National Weather Service meteorologists share the forecast for the Tri-State area in regards to the winter storm forecast to start Friday.
- Delmarva Now | The Daily Times
Snow is once again forecasted for the region Friday into Saturday Jan. 28-29 according to the National Weather Service.
- Biloxi Sun Herald
It’ll soon be the perfect time for a boil in South Mississippi. Here’s what you need to know.
A southward plunge of Arctic air will reach all the way down into Florida, sending temperatures in the Sunshine State tumbling to the lowest levels in years there. AccuWeather forecasters warn that both crops and decades-old records could be in jeopardy from this frigid blast. Temperatures in some areas could reach their lowest marks in more than 80 years, while other locations could break daily record low readings. In some places, the frigid weather could cause iguanas to fall out of trees. Fre
- American City Business Journals
The Confederated Tribes of Warm Springs have pushed their ownership stake in Portland General Electric’s Pelton Round Butte hydroelectric project in central Oregon from one-third to just shy of 50%. Both parties said the move reflects the close partnership they have forged over an energy resource type that elsewhere in the Pacific Northwest has delivered little but pain to Native Americans. “It could have been a completely different story, but we’re working together to make progress in the right direction,” James Manion, general manager of Warm Springs Power and Water Enterprises, said.

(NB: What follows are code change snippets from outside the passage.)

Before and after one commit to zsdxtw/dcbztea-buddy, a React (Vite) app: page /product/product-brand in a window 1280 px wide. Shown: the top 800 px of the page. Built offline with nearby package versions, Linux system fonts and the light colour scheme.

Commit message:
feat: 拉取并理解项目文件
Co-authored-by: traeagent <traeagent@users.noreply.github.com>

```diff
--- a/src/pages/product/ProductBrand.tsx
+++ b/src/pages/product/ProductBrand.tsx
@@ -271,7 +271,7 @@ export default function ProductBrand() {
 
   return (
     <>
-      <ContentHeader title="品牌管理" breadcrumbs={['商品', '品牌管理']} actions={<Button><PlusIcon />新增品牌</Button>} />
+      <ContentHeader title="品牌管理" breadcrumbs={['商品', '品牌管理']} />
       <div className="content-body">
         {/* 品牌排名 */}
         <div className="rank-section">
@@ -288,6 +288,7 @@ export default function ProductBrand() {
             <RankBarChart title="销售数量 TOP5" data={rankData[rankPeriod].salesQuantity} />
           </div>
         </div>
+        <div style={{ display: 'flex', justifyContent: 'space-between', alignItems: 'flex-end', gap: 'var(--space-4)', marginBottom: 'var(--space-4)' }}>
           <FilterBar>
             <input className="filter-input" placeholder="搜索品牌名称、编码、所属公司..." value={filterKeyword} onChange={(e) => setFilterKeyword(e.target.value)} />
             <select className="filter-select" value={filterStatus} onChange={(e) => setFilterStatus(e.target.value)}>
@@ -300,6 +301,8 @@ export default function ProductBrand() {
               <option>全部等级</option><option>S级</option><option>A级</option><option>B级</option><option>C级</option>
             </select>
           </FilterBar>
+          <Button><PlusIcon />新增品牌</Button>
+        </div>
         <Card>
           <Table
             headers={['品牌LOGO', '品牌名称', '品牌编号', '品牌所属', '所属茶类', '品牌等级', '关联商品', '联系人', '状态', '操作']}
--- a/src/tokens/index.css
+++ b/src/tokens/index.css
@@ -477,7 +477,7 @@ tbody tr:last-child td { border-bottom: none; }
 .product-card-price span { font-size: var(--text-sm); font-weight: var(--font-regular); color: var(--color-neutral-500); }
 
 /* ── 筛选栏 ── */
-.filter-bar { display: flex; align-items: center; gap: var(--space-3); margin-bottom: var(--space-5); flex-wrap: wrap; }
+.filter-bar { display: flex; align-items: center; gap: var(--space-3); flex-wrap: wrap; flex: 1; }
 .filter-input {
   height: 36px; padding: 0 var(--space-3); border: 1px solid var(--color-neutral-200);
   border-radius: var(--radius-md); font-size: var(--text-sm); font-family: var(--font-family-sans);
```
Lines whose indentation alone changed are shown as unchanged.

- San Luis Obispo Tribune
The fire was in an area with brush, trees and heavy duff, according to Cal Fire.